*streamlines*sample from Chapter6 to trace streamlines in a 3D vector field represented as a*Volume*. This also demonstrates how to perform cell-to-vertex data conversion on a 3D uniform grid, and how to perform trilinear interpolation on such a grid - color-codes streamlines using the directional-coding presented in the
*tensor metrics*sample above

Streamlines are seeded in regions of high confidence and anisotropy, to maximize their relevance. Additionally, a half-transparent isosurface of the tensor confidence field is displayed around the streamlines to offer additional orientation cues.

*Note:* The DTI dataset for this sample is not provided in the ZIP file, since it is the same as the one for the previous sample. As such, download it separately either by downloading the previous sample or directly from the source, and place it in the *DATA* directory of this sample.

## Tensor processing toolkit

For those interested in experimenting with a wider range of more complex methods for tensor field processing and visualization, Teem is a good solution. Teem is an open-source framework (libraries and command-line tools) that offers methods for the
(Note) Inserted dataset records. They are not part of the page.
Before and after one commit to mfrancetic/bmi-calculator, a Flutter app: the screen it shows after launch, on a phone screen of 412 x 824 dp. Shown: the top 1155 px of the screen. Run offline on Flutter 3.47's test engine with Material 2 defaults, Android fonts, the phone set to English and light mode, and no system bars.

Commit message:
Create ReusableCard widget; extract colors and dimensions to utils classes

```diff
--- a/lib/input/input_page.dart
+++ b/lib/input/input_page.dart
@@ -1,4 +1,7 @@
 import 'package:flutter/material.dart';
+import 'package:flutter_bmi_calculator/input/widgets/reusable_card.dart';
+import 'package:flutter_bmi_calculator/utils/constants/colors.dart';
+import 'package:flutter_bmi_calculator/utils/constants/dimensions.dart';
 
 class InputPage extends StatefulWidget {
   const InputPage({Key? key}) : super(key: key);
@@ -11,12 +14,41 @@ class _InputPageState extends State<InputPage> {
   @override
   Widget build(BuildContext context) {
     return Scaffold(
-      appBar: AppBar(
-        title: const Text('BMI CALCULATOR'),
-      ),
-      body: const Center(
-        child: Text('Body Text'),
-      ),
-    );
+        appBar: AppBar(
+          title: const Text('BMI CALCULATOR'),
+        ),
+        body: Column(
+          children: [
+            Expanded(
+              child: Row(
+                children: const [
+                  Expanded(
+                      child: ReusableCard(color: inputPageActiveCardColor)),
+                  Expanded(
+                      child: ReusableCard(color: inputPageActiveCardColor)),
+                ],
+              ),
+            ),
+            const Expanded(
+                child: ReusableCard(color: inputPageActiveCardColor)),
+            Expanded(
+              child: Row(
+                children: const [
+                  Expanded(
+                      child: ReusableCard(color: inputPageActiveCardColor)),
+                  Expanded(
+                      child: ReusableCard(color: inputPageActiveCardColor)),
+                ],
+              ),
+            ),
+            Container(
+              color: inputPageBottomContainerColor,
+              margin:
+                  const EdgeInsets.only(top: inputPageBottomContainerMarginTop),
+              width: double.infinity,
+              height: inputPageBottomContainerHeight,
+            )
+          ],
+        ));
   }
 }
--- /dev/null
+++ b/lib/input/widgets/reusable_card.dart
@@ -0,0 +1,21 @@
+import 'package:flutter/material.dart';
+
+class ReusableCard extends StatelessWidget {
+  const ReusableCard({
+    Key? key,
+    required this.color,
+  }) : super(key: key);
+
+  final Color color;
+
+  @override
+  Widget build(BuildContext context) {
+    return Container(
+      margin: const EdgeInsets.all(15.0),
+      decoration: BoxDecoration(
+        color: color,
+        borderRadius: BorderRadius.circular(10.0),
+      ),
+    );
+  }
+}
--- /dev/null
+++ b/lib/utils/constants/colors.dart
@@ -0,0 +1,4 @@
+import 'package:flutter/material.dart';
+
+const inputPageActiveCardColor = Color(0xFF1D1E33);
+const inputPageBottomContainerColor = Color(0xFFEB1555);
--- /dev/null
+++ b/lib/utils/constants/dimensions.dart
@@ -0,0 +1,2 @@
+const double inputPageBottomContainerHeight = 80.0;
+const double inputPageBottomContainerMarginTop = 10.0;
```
- generation of simple sample 2D and 3D tensor fields
- basic processing of nD raster data (e.g. clipping, resampling, interpolation, filtering)
- tensor visualization with glyphs and volume rendering

Teem can form the basis of a multitude of small-to-medium size student projects spanning tensor visualization, image processing, and volume visualization. Using Teem requires being handy with Unix/Linux command-line tools, shell scripts. Understanding Teem requires a fair knowledge of programming in C.

Teem is freely downloadable (external link).